The best thing about this blessing of the first Christmas was that Jesus wasn’t just born to be the center of our nativity sets at a really fun holiday in America. The angel told Mary this baby was born to be the Savior, the One who would save His people from their sins. That is really good news. But it has some bad news tucked in—The fact is the reason Jesus came is that the Bible says we are all sinners. We all have chosen to do our own thing and the Bible calls that sin. The even worse news is that what we earn because of our sin is death, or spiritual separation from God.
The whole reason for Christmas is God’s way of bridging the gap between Him and us. He provided the payment for our sin in the form of a tiny baby who would grow up to be a man, live a sinless life, then die on a cross as a payment for our sins. He took the penalty for us. After three days, He rose from the dead and is waiting for us today at the right hand of the Father. He wants us to know Him.

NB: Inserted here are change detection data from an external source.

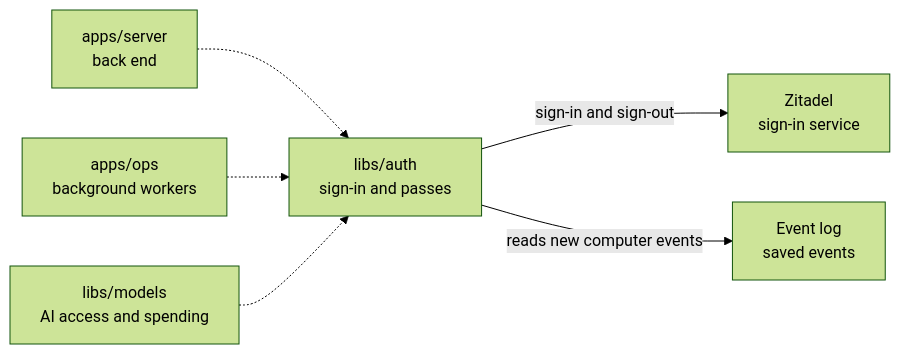
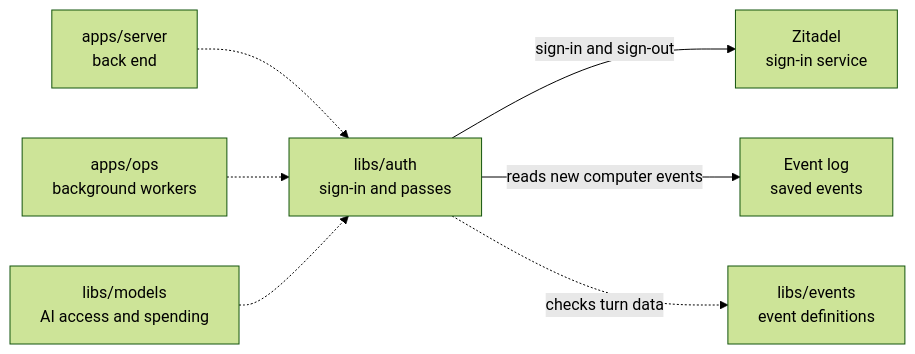
The diagram in libs/auth/README.md (elewa-git/opencrane-new), drawn with Mermaid (forest theme) before and after one commit. The commit also changed other lines of this file and 27 other files, not shown here.

````diff
--- a/libs/auth/README.md
+++ b/libs/auth/README.md
@@ -11,8 +11,9 @@
 ```mermaid
 flowchart LR
   server["apps/server<br/>back end"] -.-> auth["libs/auth<br/>sign-in and passes"]
   ops["apps/ops<br/>background workers"] -.-> auth
   models["libs/models<br/>AI access and spending"] -.-> auth
   auth -->|sign-in and sign-out| zitadel["Zitadel<br/>sign-in service"]
   auth -->|reads new computer events| events["Event log<br/>saved events"]
+  auth -.->|checks turn data| catalogue["libs/events<br/>event definitions"]
 ```
````
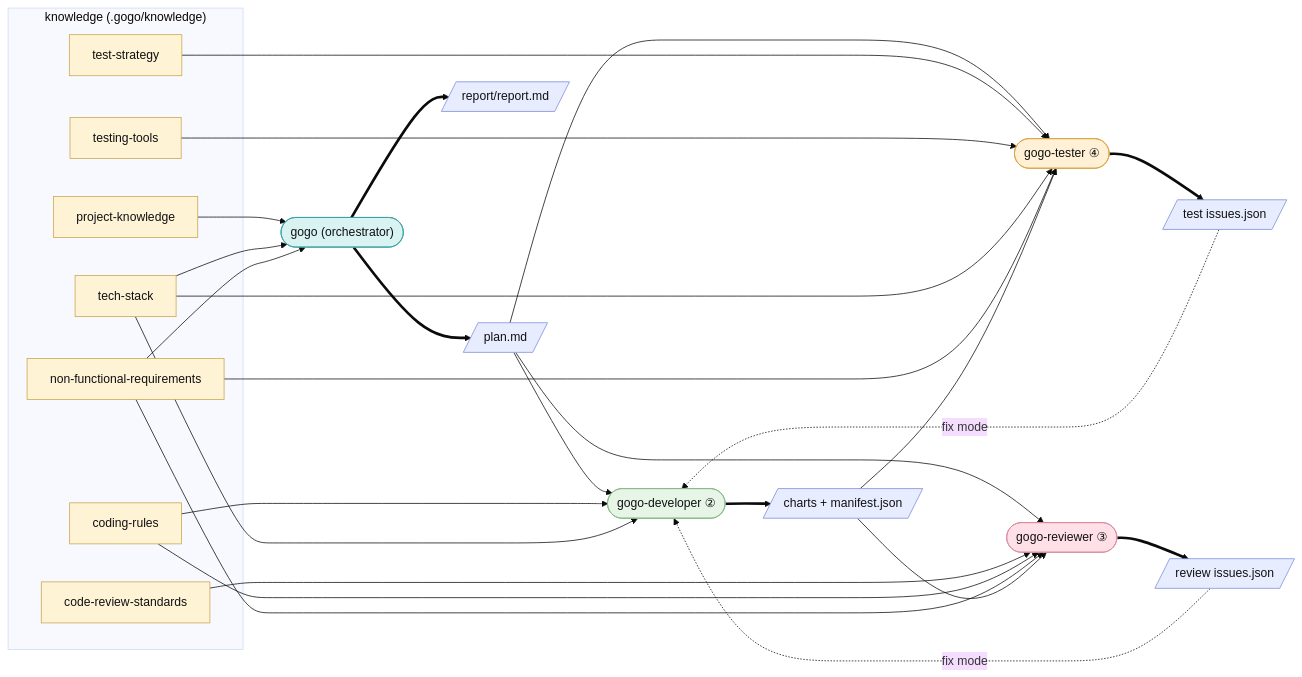
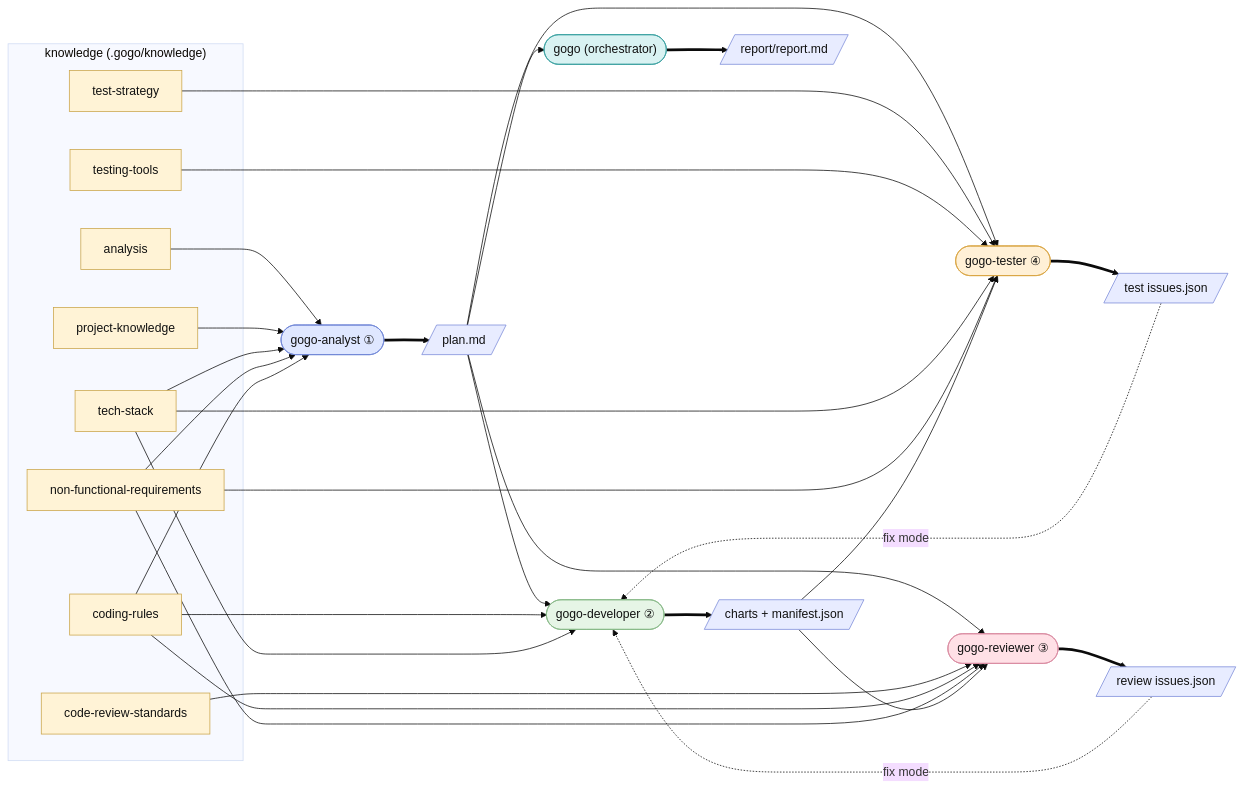
One commit to ZawadzkiB/gogo changed the diagram in docs/agents.md. Above: the diagram before and after it, drawn with Mermaid (base theme). The commit also changed other lines of this file and 93 other files, not shown here.

First line of the commit message:
feat: gogo-analyst + analysis.md · UAT gate · ## Custom sections · CLI ops (trash, log peek, auto-mode launches) — 0.11.0

````diff
--- a/docs/agents.md
+++ b/docs/agents.md
@@ -18,58 +18,64 @@
 ```mermaid
 flowchart LR
     subgraph KN["knowledge (.gogo/knowledge)"]
+      AN[analysis]:::kn
       PK[project-knowledge]:::kn
       TS[tech-stack]:::kn
       NFR[non-functional-requirements]:::kn
       CR[coding-rules]:::kn
       CRS[code-review-standards]:::kn
       TT[testing-tools]:::kn
       TST[test-strategy]:::kn
     end
 
     ORCH(["gogo (orchestrator)"]):::orch
+    ANALYST(["gogo-analyst ①"]):::analyst
     DEV(["gogo-developer ②"]):::dev
     REV(["gogo-reviewer ③"]):::rev
     TEST(["gogo-tester ④"]):::test
 
     PLAN[/plan.md/]:::art
     CHARTS[/charts + manifest.json/]:::art
     RISS[/review issues.json/]:::art
     TISS[/test issues.json/]:::art
     REPORT[/"report/report.md"/]:::art
 
-    PK --> ORCH
-    TS --> ORCH
-    NFR --> ORCH
-    ORCH ==> PLAN
+    AN --> ANALYST
+    PK --> ANALYST
+    TS --> ANALYST
+    NFR --> ANALYST
+    CR --> ANALYST
+    ANALYST ==> PLAN
+    PLAN --> ORCH
     ORCH ==> REPORT
 
     PLAN --> DEV
     CR --> DEV
     TS --> DEV
     RISS -.->|fix mode| DEV
     TISS -.->|fix mode| DEV
     DEV ==> CHARTS
 
     PLAN --> REV
     CRS --> REV
     CR --> REV
     NFR --> REV
     CHARTS --> REV
     REV ==> RISS
 
     PLAN --> TEST
     TST --> TEST
     TT --> TEST
     TS --> TEST
     NFR --> TEST
     CHARTS --> TEST
     TEST ==> TISS
 
     classDef kn fill:#fff3d6,stroke:#caa54a,color:#111
     classDef orch fill:#d9f2f2,stroke:#3aa0a0,color:#111
+    classDef analyst fill:#dfe7ff,stroke:#6f86d6,color:#111
     classDef dev fill:#e6f5e6,stroke:#86b886,color:#111
     classDef rev fill:#ffe0e6,stroke:#d98aa0,color:#111
     classDef test fill:#fff0d6,stroke:#d9a441,color:#111
     classDef art fill:#e8ecff,stroke:#7c8bd9,color:#111
 ```
````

The very best news of all is that if we place our trust in Him as our Savior, He removes the consequences of our sins. We won’t be guilty any more. He gives us eternal life with Him.
Jesus wants us to celebrate that. In the book of John chapter 10, Jesus said, “I came that they may have life and have it abundantly.” Or as a friend of mine translates it “That they might have a party.”

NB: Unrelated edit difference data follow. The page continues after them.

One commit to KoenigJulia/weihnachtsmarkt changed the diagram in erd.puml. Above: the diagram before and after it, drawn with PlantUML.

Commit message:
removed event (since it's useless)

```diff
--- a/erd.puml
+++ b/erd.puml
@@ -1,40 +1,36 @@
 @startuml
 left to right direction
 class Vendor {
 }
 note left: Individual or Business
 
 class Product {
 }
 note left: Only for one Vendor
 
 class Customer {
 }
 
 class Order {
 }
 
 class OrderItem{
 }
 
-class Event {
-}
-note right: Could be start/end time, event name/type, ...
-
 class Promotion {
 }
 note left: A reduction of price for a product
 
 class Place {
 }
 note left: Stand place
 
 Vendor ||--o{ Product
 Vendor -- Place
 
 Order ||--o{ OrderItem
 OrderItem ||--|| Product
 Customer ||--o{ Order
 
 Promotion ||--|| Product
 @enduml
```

What if there still remains the twinge of wanting a Martha Stewart Christmas?
Aren’t we all still buying and studying our Christmas magazines?

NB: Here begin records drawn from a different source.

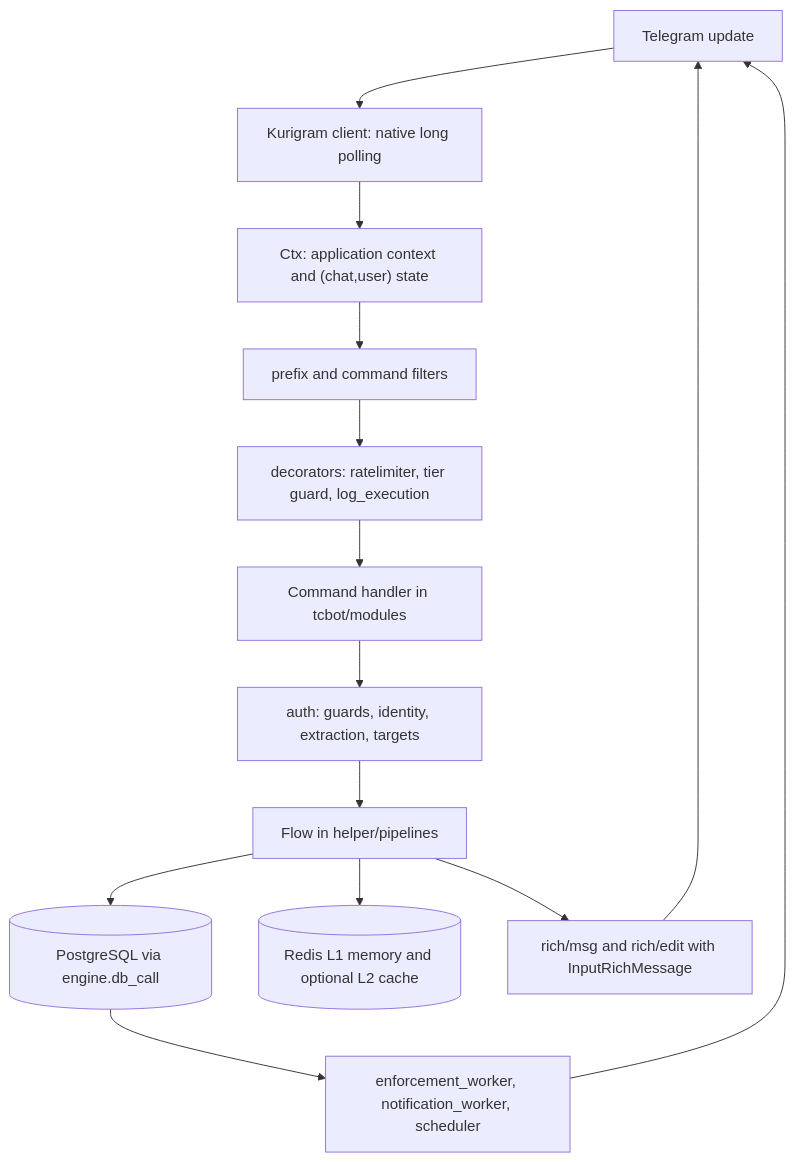
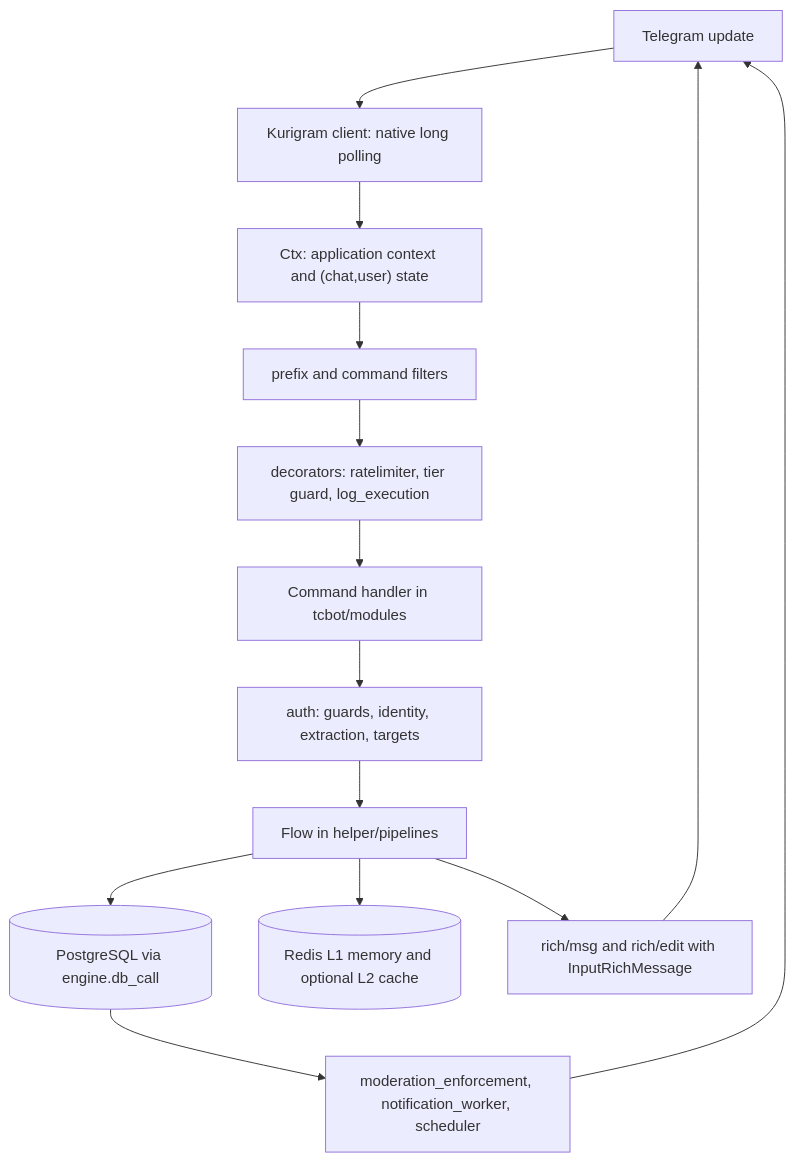
One commit to D1ZZY4/tcbot changed the first of 4 diagrams in docs/flows/system.md. Above: the diagram before and after it, drawn with Mermaid. The commit also changed 24 other files, not shown here.

````diff
--- a/docs/flows/system.md
+++ b/docs/flows/system.md
@@ -16,16 +16,16 @@
 ```mermaid
 flowchart TD
     U[Telegram update] --> KUR["Kurigram client: native long polling"]
     KUR --> CTX["Ctx: application context and (chat,user) state"]
     CTX --> FILT["prefix and command filters"]
     FILT --> DEC["decorators: ratelimiter, tier guard, log_execution"]
     DEC --> CMD["Command handler in tcbot/modules"]
     CMD --> GATE["auth: guards, identity, extraction, targets"]
     GATE --> FLOW["Flow in helper/pipelines"]
     FLOW --> DB[("PostgreSQL via engine.db_call")]
     FLOW --> CACHE[("Redis L1 memory and optional L2 cache")]
     FLOW --> RICH["rich/msg and rich/edit with InputRichMessage"]
     RICH --> U
-    DB --> WK["enforcement_worker, notification_worker, scheduler"]
+    DB --> WK["moderation_enforcement, notification_worker, scheduler"]
     WK --> U
 ```
````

If producing the perfect Christmas look isn’t in your skill set or your budget then let it go. Be content with a few things and rejoice that you have less to put away after the holidays.
Focus on the simple blessings of Christmas.
Focus on the birth of the savior of the world; the coming of the King of Kings.
That kind of renewed mindset is not going to happen without a little effort.
I want to challenge you to add one more thing to your to do list. I want you to add thinking about how you can focus on the simple blessings of Christmas, how you can treasure Jesus in your heart.
Your table hostesses have a list of ideas that you could try and even add some of your own.
I want to leave you with a few practical ways to add meaning to your Christmas celebrations. They have been helpful to my family and me.
There are twelve Bible passages listed there. The story may be familiar to most of you but I’d like you to read them and ask yourself: How did the individuals in these verses respond to Jesus? Am I looking at Jesus with tired, adult eyes? How can I change how I respond to Him?
I would encourage you to put a few of these on your calendar and focus on the simple blessings of Christmas. Focus on a celebration with meaning.
Celebrate for the right reasons.
Celebrate because you know the bridegroom and He knows you.
Celebrate because you have entered into a perfect love relationship with the Creator of the universe.
Celebrate because you know the simple blessing of Christmas.
When Mary was confronted with the reality of who Jesus was and what that would mean for the world, the Bible says Mary did just what God wanted her to do: She treasured these things in her heart.
The simple blessing of Christmas is treasuring Jesus in your heart. Pondering the good news that you are so deeply loved by the Creator of the Universe that He sacrificed His only Son for you. He gave His Son so that you could have an abundant life with Him forever.
Treasure Jesus in your heart. Rejoice in knowing that He is the King, the Savior who has come into the world to set things right, come into the world to rescue us from the dominion of darkness. He has come to save you from a meaningless existence of self-service. He wants to be your king and bring you into His kingdom of marvelous light, life and love. What a celebration that will be when you join Him in His kingdom! What are you waiting for? Come on in and join the party. It is a big one.